---------- Dataset content ----------

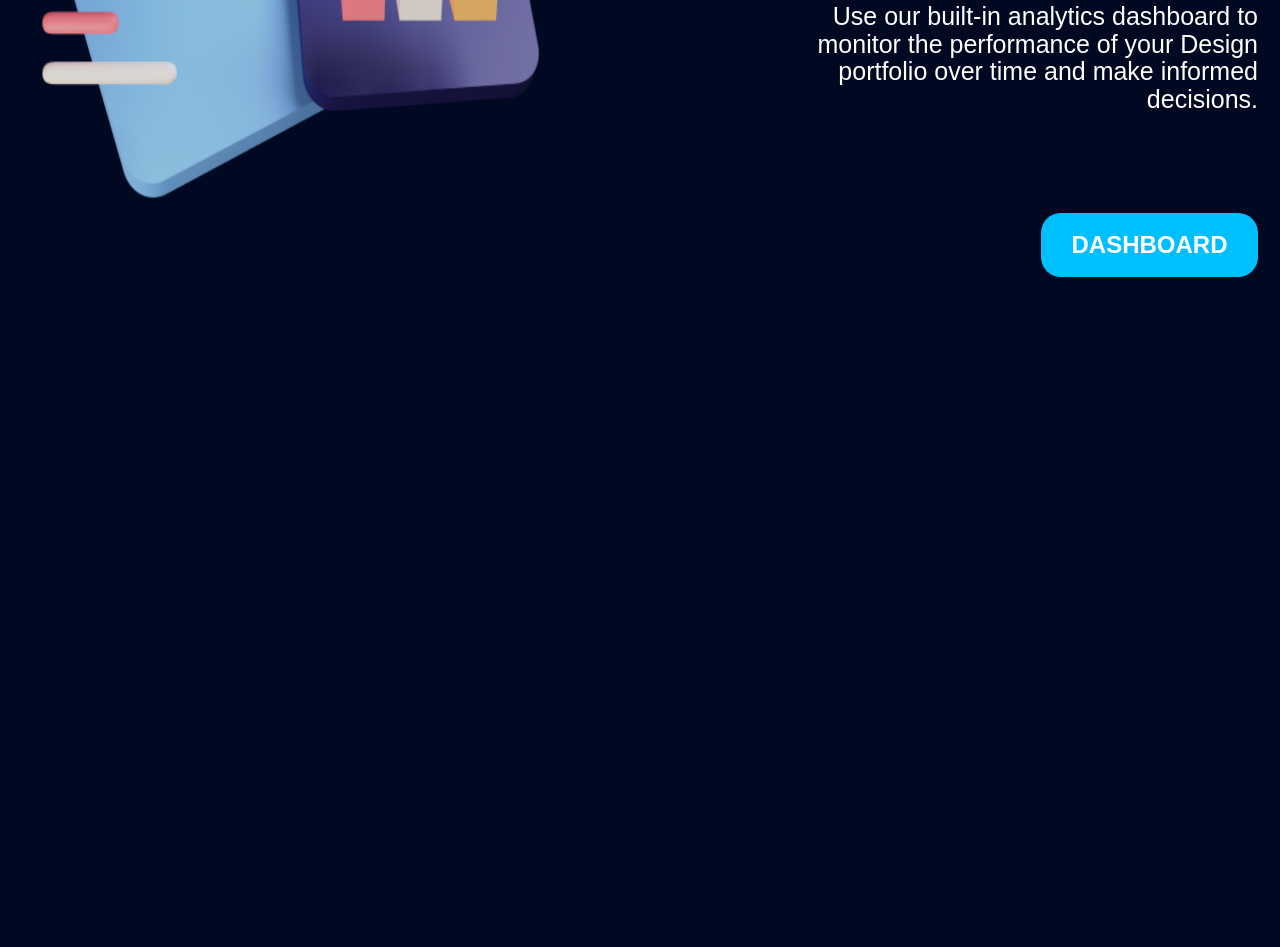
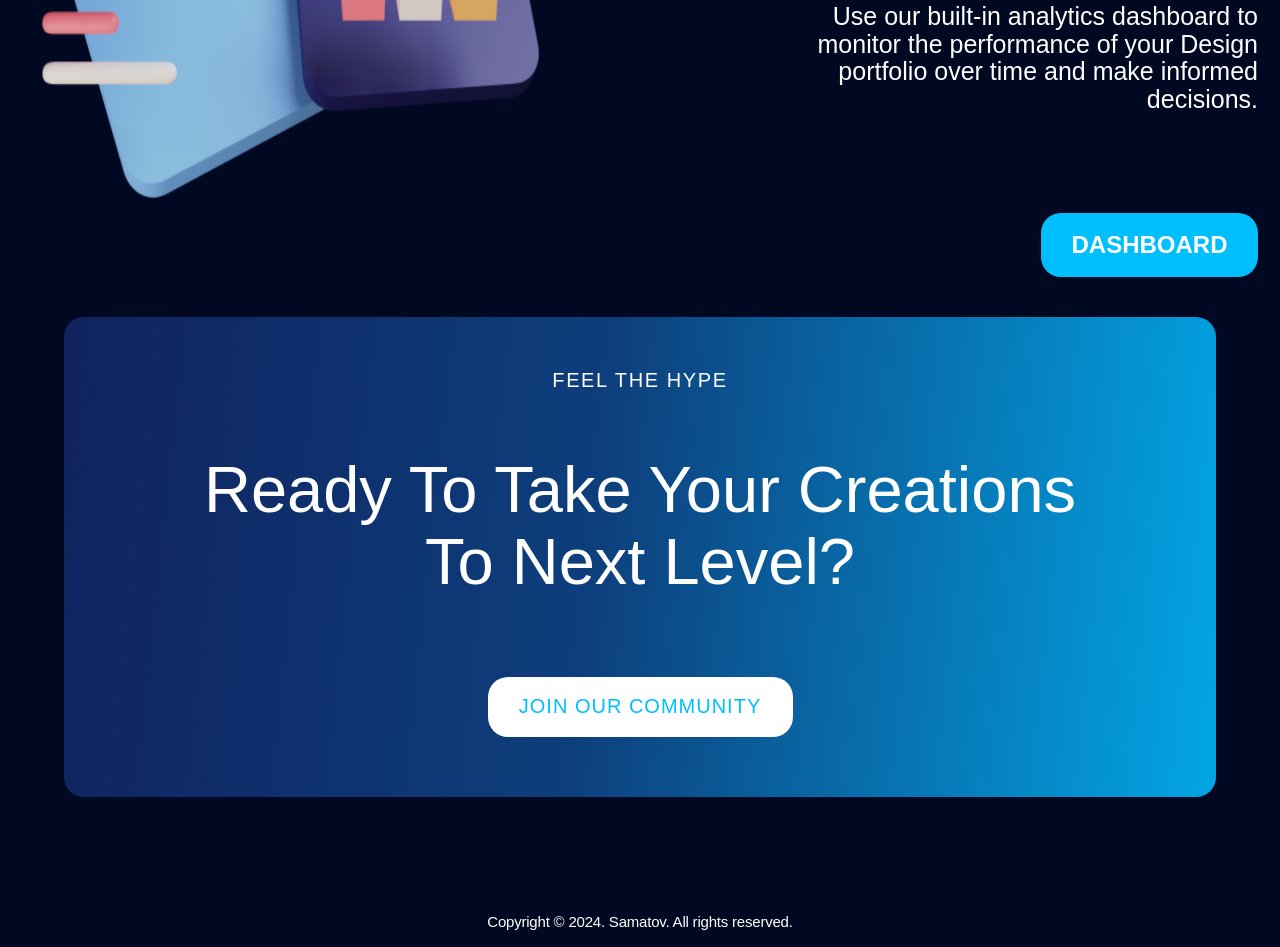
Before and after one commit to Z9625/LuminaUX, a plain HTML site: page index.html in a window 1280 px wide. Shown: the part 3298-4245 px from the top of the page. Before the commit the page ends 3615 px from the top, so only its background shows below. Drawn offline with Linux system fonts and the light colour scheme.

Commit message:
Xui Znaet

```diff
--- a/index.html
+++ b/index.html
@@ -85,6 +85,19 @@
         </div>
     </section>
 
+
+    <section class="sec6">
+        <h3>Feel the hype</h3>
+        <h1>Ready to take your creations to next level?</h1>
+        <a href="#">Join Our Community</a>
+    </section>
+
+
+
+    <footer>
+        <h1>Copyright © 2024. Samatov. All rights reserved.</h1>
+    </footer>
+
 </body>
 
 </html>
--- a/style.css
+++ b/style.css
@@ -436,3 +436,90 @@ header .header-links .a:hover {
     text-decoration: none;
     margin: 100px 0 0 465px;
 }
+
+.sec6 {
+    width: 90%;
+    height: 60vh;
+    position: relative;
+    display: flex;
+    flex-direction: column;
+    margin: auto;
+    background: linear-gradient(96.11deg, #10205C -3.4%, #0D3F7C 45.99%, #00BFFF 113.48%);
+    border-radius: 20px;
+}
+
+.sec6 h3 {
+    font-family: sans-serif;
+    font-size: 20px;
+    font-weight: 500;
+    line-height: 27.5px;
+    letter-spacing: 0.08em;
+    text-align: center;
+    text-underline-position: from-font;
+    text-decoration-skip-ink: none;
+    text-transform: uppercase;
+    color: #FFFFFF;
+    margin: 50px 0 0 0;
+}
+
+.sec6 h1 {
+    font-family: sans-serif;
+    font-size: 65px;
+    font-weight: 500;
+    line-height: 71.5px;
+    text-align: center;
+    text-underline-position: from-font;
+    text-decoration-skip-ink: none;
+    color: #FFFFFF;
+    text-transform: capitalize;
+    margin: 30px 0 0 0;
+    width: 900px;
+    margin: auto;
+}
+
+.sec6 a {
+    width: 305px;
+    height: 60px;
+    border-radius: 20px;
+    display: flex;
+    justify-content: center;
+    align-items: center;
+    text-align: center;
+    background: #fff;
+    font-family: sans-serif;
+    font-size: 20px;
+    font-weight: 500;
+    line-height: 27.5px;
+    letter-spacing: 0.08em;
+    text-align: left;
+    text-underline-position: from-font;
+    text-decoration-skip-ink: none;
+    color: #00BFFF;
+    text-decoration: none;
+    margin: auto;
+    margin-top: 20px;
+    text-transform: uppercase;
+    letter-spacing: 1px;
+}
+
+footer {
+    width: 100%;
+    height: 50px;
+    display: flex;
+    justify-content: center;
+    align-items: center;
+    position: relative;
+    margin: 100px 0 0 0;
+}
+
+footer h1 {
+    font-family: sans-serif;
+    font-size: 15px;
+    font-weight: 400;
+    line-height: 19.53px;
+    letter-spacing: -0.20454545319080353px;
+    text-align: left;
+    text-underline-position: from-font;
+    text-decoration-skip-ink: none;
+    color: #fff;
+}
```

----------

- [What you are asked to do]: Lines in the data that hold "height" must be located and copied.

- [Output]:
+    height: 60vh;
+    line-height: 27.5px;
+    line-height: 71.5px;
+    height: 60px;
+    line-height: 27.5px;
+    height: 50px;
+    line-height: 19.53px;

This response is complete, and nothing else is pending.